This is one of the untold tales of the mess we’re in. Contrary to what you may have heard, there’s very little that’s baffling about our problems — at least not if you knew basic, old-fashioned macroeconomics. In fact, someone who learned economics from the original 1948 edition of Samuelson’s textbook would feel pretty much at home in today’s world. If economists seem totally at sea, it’s because they have carefully unlearned the old wisdom. If policy has failed, it’s because policy makers chose not to believe their own models.
On the analytical front: many economists these days reject out of hand the Keynesian model, preferring to believe that a fall in supply rather than a fall in demand is what causes recessions. But there are clear implications of these rival approaches.
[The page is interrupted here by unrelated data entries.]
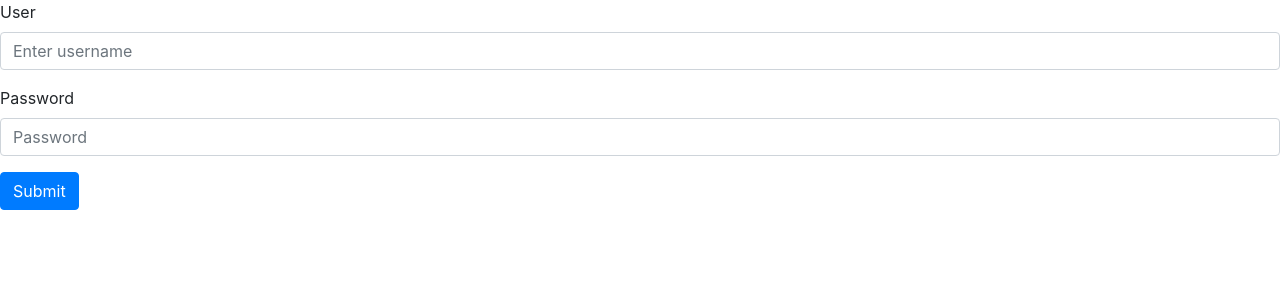
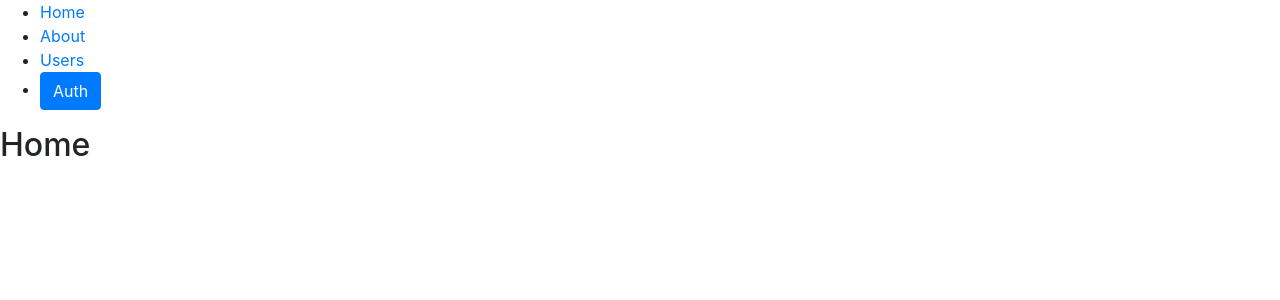
Before and after one commit to Flak15/invest-box-client, a React (Create React App) app: page / in a window 1280 px wide. Shown: the top 300 px of the page. Built offline with nearby package versions, Linux system fonts and the light colour scheme.

Commit message:
init react-routing

```diff
--- a/package.json
+++ b/package.json
@@ -7,6 +7,7 @@
     "bootstrap": "^4.3.1",
     "react": "^16.8.6",
     "react-dom": "^16.8.6",
+    "react-router-dom": "^5.0.1",
     "react-scripts": "3.0.1"
   },
   "scripts": {
--- a/src/App.js
+++ b/src/App.js
@@ -1,53 +1,50 @@
 import React from 'react';
-import axios from 'axios';
-import logo from './logo.svg';
 import './App.css';
+import { BrowserRouter as Router, Route, Link } from 'react-router-dom';
+import AuthForm from './AuthForm';
+import PersonalPage from './PersonalPage';
 
 
-export default class AuthForm extends React.Component {
+function Index() {
+  return <h2>Home</h2>;
+}
 
-  state = {
-    username: '',
-    pass: ''
-  };
+function About() {
+  return <h2>About</h2>;
+}
 
-  onChange = (e) => {
-    e.preventDefault();
-    this.setState({[e.target.id]: e.target.value})
-  }
+function Users() {
+  return <h2>Users</h2>;
+}
 
-  onSubmit = async (e) => {
-    e.preventDefault();
-    try {
-      const res = await axios.get('/', {
-          auth: {
-              username: this.state.username,
-              password: this.state.pass
-          },
-          baseURL: 'http://localhost:4000',
-        }
-      );
-      console.log(res.status);
-    } catch (e) {
-      console.log(e);
-    }
+function App() {
+  return (
+    <Router>
+      <div>
+        <nav>
+          <ul>
+            <li>
+              <Link to="/">Home</Link>
+            </li>
+            <li>
+              <Link to="/about/">About</Link>
+            </li>
+            <li>
+              <Link to="/users/">Users</Link>
+            </li>
+            <li>
+              <Link className="btn btn-primary" to="/auth/">Auth</Link>
+            </li>
+          </ul>
+        </nav>
 
-    this.setState({username: '', pass: ''});
-  }
+        <Route path="/" exact component={Index} />
+        <Route path="/about/" component={About} />
+        <Route path="/users/" component={Users} />
+        <Route path="/auth/" component={AuthForm} />
+      </div>
+    </Router>
+  );
+};
 
-  render() {
-    return (
-      <form onSubmit={this.onSubmit}>
-        <div className="form-group">
-          <label htmlFor="username">User</label>
-          <input type="text" className="form-control" id="username" aria-describedby="emailHelp" placeholder="Enter username" onChange={this.onChange} value={this.state.username}/>
-        </div>
-        <div className="form-group">
-          <label htmlFor="pass">Password</label>
-          <input type="password" className="form-control" id="pass" placeholder="Password" onChange={this.onChange} value={this.state.pass}/>
-        </div>
-        <button type="submit" className="btn btn-primary">Submit</button>
-      </form>
-    )
-  };
-};
+export default App;
```
Also changed, not shown: src/index.js (+4 -4 lines), src/logo.svg (deleted), 1 other file (tests, documents, lock files or other folders).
If the slump reflects some kind of supply shock, the monetary and fiscal policies followed since the beginning of 2008 would have the effects predicted in a supply-constrained world: large expansion of the monetary base should have led to high inflation, large budget deficits should have driven interest rates way up. And as you may recall, a lot of people did make exactly that prediction. A Keynesian approach, on the other hand, said that inflation would fall and interest rates stay low as long as the economy remained depressed. Guess what happened?
On the policy front: there’s certainly a real debate over whether Obama could have gotten a bigger stimulus. What we do know, however, is that his top advisers did not frame the argument for a small stimulus compared with the projected slump purely in political terms. Instead, they argued that too big a plan would alarm the bond markets, and that anyway fiscal stimulus was only needed as an insurance policy. Neither of these arguments came from macroeconomic theory; they were doctrines invented on the fly. Samuelson 1948 would have said to provide a stimulus big enough to restore full employment — full stop.
So what we have here isn’t really a lack of a workable analytical framework. The disaster we’re facing is the result of the refusal of economists, both in and out of the corridors of power, to go with the perfectly good framework we already had.
As the video from George Evans hopefully makes clear, we are starting to ask the right questions and building the models we need to answer them. Hopefully, decades from now when economists have moved on to other questions and another crisis hits, the theorists who are so defensive of the models being built today won't mind if economists of the future try to learn something from their work.